Assignment: The answer must be one number: how many lines in the data below include the string "True".

Code change snippets:
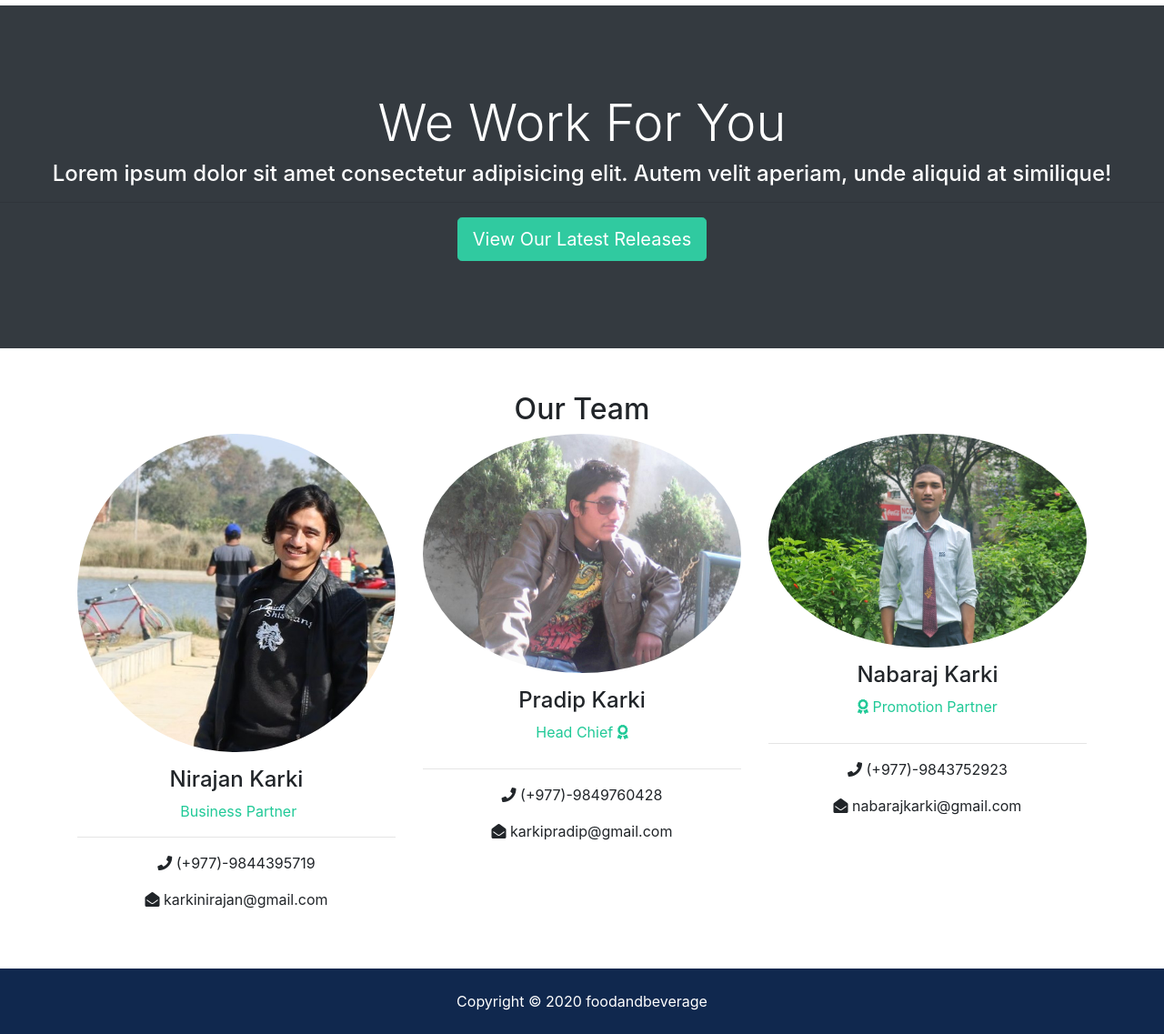
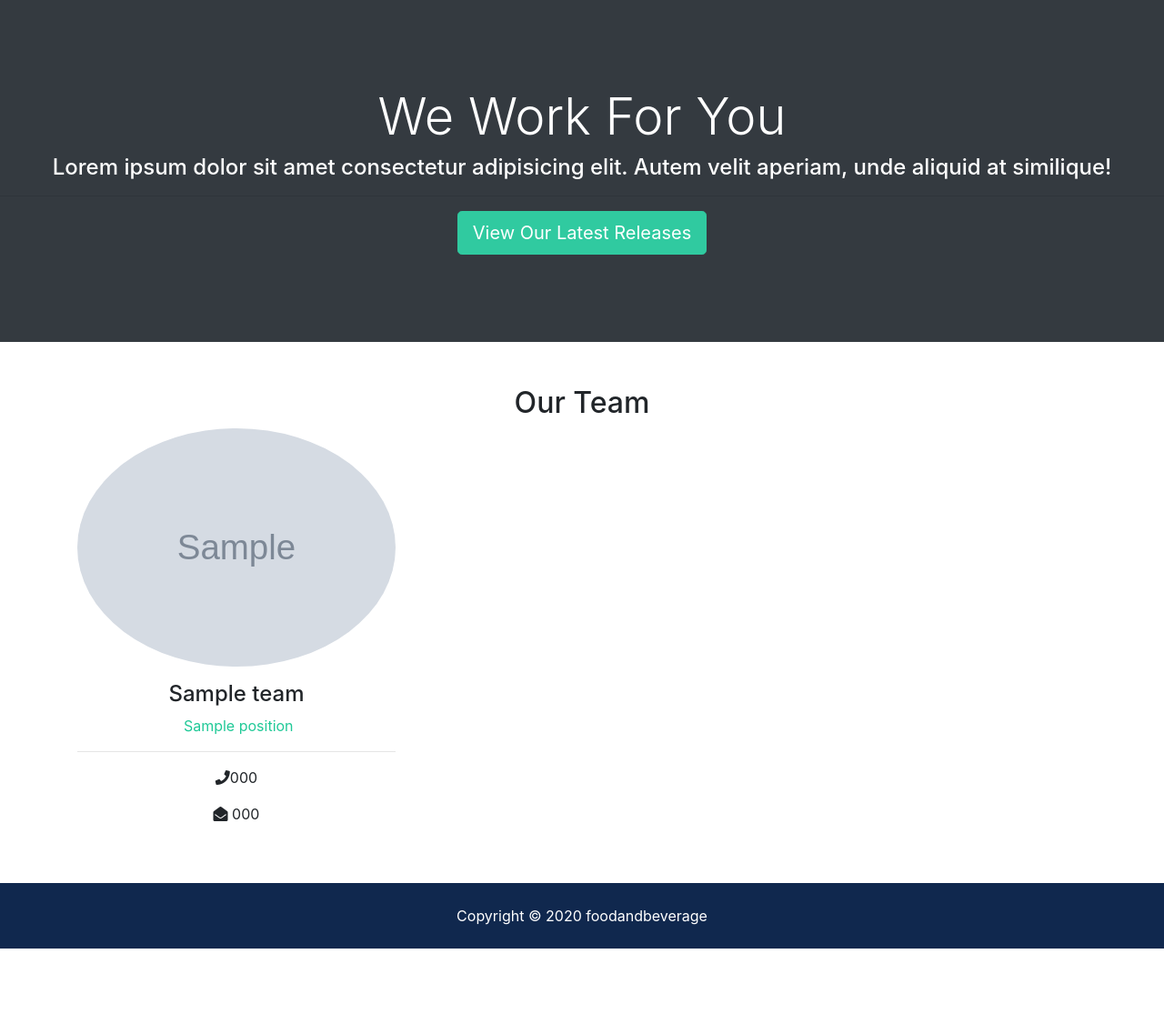
Before and after one commit to kneeraazon404/FoodandBeverage, a Django app: template templates/blog/about.html in a window 1280 px wide. Shown: the part 1773-2910 px from the top of the page at 91% size. After the commit the page ends 2816 px from the top, so only its background shows below. Run offline with Django 3.2, Linux system fonts and the light colour scheme; the template is opened without the code that fills it: most values are stand-ins (such as "Sample title", 1, 10 or a date in 2020); grey boxes marked "Sample" are stand-in pictures; some libraries are stand-ins or nearby versions.

Commit message:
team members added dynamically

```diff
--- a/blog/views.py
+++ b/blog/views.py
@@ -10,4 +10,6 @@ def index(request):
 
 
 def about(request):
-    return render(request, "blog/about.html")
+    teams = Team.objects.order_by("-hire_date")
+    context = {"teams": teams}
+    return render(request, "blog/about.html", context)
--- a/team/apps.py
+++ b/team/apps.py
@@ -2,4 +2,4 @@ from django.apps import AppConfig
 
 
 class TeamConfig(AppConfig):
-    name = 'team'
+    name = "team"
--- a/team/models.py
+++ b/team/models.py
@@ -5,10 +5,10 @@ from datetime import datetime
 class Team(models.Model):
     name = models.CharField(max_length=200)
     photo = models.ImageField(upload_to="photos/%y/%m/%d/")
-    description = models.TextField(blank=True)
+    position = models.CharField(max_length=20)
     phone = models.CharField(max_length=20, blank=True)
     email = models.EmailField(max_length=100)
-    post_date = models.DateTimeField(default=datetime.now, blank=True)
+    hire_date = models.DateTimeField(default=datetime.now, blank=True)
 
     def __str__(self):
         return self.name
--- a/templates/blog/about.html
+++ b/templates/blog/about.html
@@ -44,7 +44,7 @@
           Lorem ipsum dolor sit, amet consectetur adipisicing elit. Sunt,
           pariatur!
         </p>
-        <img src="static/img/kkk.jpg" alt="" />
+        <img src="static/img/first.jpg" alt="" />
         <p class="mt-4">
           Lorem ipsum dolor sit amet consectetur adipisicing elit. Perspiciatis
           esse officia repudiandae ad saepe ex, amet neque quod accusamus rem
@@ -99,37 +99,26 @@
   <div class="container">
     <h2 class="text-center">Our Team</h2>
     <div class="row text-center">
+      {% if teams %}
+      {%for Team in teams%}
       <div class="col-md-4">
-        <img src="static/img/nirajan.jpg" alt="" class="rounded-circle mb-3" />
-        <h4>Nirajan Karki</h4>
+
+        <img src="{{Team.photo.url}}" alt="" class="rounded-circle mb-3" />
+        <h4>{{Team.name}}</h4>
         <p class="text-success">
-          <i class="fas fa-chief text-success mb-3"></i> Business Partner
+          <i class="fas fa-chief text-success mb-3"></i> {{Team.position}}
         </p>
         <hr />
-        <p><i class="fas fa-phone"></i> (+977)-9844395719</p>
-        <p><i class="fas fa-envelope-open"></i> karkinirajan@gmail.com</p>
+        <p><i class="fas fa-phone"></i>{{Team.phone}}</p>
+        <p><i class="fas fa-envelope-open"></i> {{Team.phone}}</p>
       </div>
+      {% endfor %}
+      {% else %}
+      <div class="col-md-12">
+        <p>No team members avilable</p>
+      </div>
+      {% endif %}
 
-      <div class="col-md-4">
-        <img src="static/img/pradip.jpg" alt="" class="rounded-circle mb-3" />
-        <h4>Pradip Karki</h4>
-        <p class="text-success"> Head Chief
-          <i class="fas fa-award text-success mb-3"></i>
-        </p>
-        <hr />
-        <p><i class="fas fa-phone"></i> (+977)-9849760428</p>
-        <p><i class="fas fa-envelope-open"></i> karkipradip@gmail.com</p>
-      </div>
-
-      <div class="col-md-4">
-        <img src="static/img/nabaraj.jpg" alt="" class="rounded-circle mb-3" />
-        <h4>Nabaraj Karki</h4>
-        <p class="text-success">
-          <i class="fas fa-award text-success mb-3"></i> Promotion Partner
-          <hr />
-          <p><i class="fas fa-phone"></i> (+977)-9843752923</p>
-          <p><i class="fas fa-envelope-open"></i> nabarajkarki@gmail.com</p>
-      </div>
     </div>
   </div>
 </section>
```
Also changed, not shown: media/photos/20/01/17/ENCaM3IUcAE_xY5.jpeg (added), media/photos/20/01/17/ENCaM3IUcAE_xY5_ntIUmbV.jpeg (added), media/photos/20/01/17/nirajan.jpg (added), media/photos/20/01/17/pradip.jpg (added), static/img/fifth.jpg (added), static/img/first.jpg, team/migrations/0002_auto_20200117_1153.py (added).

Solution below: 4